A cool, portable and literally manual protractor. <;-)

Seen in *Physics-Astronomy.com* FB page.

Educational
Learning resources for teachers and students

**Hadwiger–Nelson problem** yields to (relatively) amateur mathematician *Aubrey de Grey*.

Image caption: *This 826-vertex graph requires at least five colors to ensure that no two connected vertices are the same shade*. High-res.

All you need is to do a bit of thinking and a certain order when counting. After (and only after) solving it you can check your answer out in this twitter thread, where you can also check that on the Internet there are many people who prefer to blindly ask Google than think by themselves, which eventually leads to big mistakes.

1. Vincent van Gogh was born on March 30, 1853, in Holland. He was named after his grandfather and his stillborn brother who died one year before Van Gogh was born.

2. Van Gogh was 27 years old when he painted his first piece.

3. When Van Gogh first began painting, he used peasants as models. He would later paint flowers, landscapes and himself, mostly because he was too poor to pay the models.

4. Van Gogh suffered from temporal lobe epilepsy, a chronic neurological condition characterized by recurrent, unprovoked seizures.

5. In a short period of ten years, Van Gogh made approximately 900 paintings.

6. During one of his seizures, Van Gogh attempted to attack his friend Paul Gauguin with an open razor. This ultimately resulted in Vincent cutting off a piece of his own ear – but not the whole ear as is often rumored.

7. Van Gogh created his most famous work The Starry Night while staying in an asylum in Saint-Remy-de-Provence, France.

8. Vincent Van Gogh visually depicted turbulence, an incredibly complex (and still unsolved) mathematical principle in several paintings during a particularly chaotic time in his life.

9. Vincent shot himself in a wheatfield in Auvers, France, but did not die until 2 days later at the age of 37. His brother Theo, at his side when he died, said that Vincent’s last words were “La tristesse durera toujours” which means “the sadness will last forever.”

10. Vincent only sold one painting during his lifetime and only became famous after his death.

Happy Birthday, Vincent van Gogh.From the TED-Ed Lesson The unexpected math behind Van Gogh’s “Starry Night” – Natalya St. Clair

Animation by Avi Ofer

In order to celebrate Pi Day, we TED-Ed nerds are bringing you 3 fun facts about our favorite irrational number!

1. Pi is infinite! To write it out, you’d begin with 3.14159 and continue on….forever! That’s why, instead of trying to write out an infinite number of digits every time, we just refer to it using the Greek letter, Pi.

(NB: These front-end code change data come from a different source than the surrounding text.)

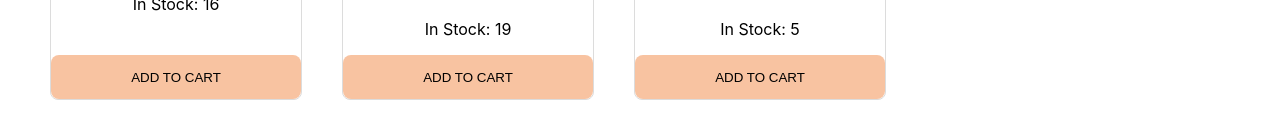
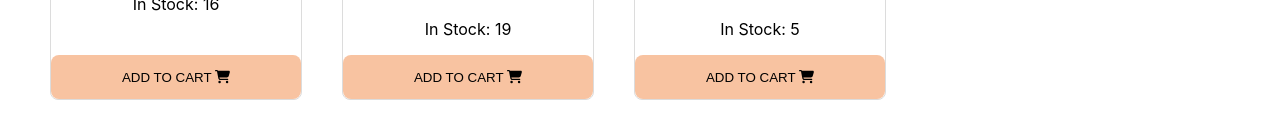
Before and after one commit to mizanmunnna/lucky-one-main, a React (Create React App) app: page / in a window 1280 px wide. Shown: the part 587-725 px from the top of the page. Built offline with nearby package versions, Linux system fonts and the light colour scheme.

Commit message:
semi final

```diff
--- a/src/components/Product/Product.js
+++ b/src/components/Product/Product.js
@@ -1,3 +1,5 @@
+import { FontAwesomeIcon } from '@fortawesome/react-fontawesome';
+import { faShoppingCart } from '@fortawesome/free-solid-svg-icons';
 import React from 'react';
 import './Product.css'
 
@@ -14,7 +16,10 @@ const Product = (props) => {
                 <p>Brand: {seller}</p>
                 <p>In Stock: {stock}</p>
             </div>
-            <button onClick={() => handleAddToCart(product)} className='btn-cart'><p>ADD TO CART</p></button>
+            <button onClick={() => handleAddToCart(product)} className='btn-cart'>
+                <p>ADD TO CART <FontAwesomeIcon icon={faShoppingCart}></FontAwesomeIcon></p>
+
+            </button>
         </div>
     );
 };
```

2. Pi is an irrational number, or a number that can never be expressed as a ratio of 2 whole numbers.

3. Scientists have used Pi to calculate the density of our entire universe, which has infinitely less stuff in it than the total number of digits in Pi.From the TED-Ed Lesson The infinite life of pi – Reynaldo Lopes

Animation by Igor Coric

This is probably the cutest video I watched in weeks. You won’t get the answer to the question, but will get a nice explanation of why **String Theory** is useful in the way to decipher the deepest secrets of nature.

If you have one hour available, I think this lecture is a good homenage to **Joe Polchinski** who passed away a couple of days ago.

For people interested in this top theoretical physicist, check out e.g.:

– *How will Joe Polchinski be remembered?* (Quora,

– *Memories of a Theoretical Physicist* (ArXiv – PDF)

– *Joe’s Little Book of String* (KITP – PDF) – Graduate level

– *String Theory*, his famous text book (Amazon, Vol1, Vol2) –

Graduate level

**R.I.P.**

A fascinating overlap of apparently far fields, Mathematics and Biology, sometimes through Physics (see e.g. *mathematical biophysics*), sometimes directly through pure mathematics (as it happens in *statistics*, *automata theory* or *algebraic biology*, for example). I suggest this informative wiki entry as a good introduction: **Mathematical and theoretical biology**. All the info about the activities in the links included below:

The year of Mathematical Biology 2018is a joint venture of theEuropean Mathematical Society (EMS)and theEuropean Society for Mathematical and Theoretical Biology (ESMTB). The main objectives are to celebrate the huge increase and importance of applications of mathematics to biology and life sciences in the last years and to foster the feedback loop between life sciences and mathematics for years to come. Applications of mathematics in Biology are completely opening new pathways of interactions and they are a huge source of new mathematical problems.

Lava lamps. The system used by **Cloudflare** to generate random numbers used in turn to encrypt web traffic of their customers, about 10% of the Internet’s traffic.

Intrigued? See also:

- Lavarand (Wikipedia article)
- Google Patents:
*Method for seeding a pseudo-random number generator with a cryptographic hash of a digitization of a chaotic system*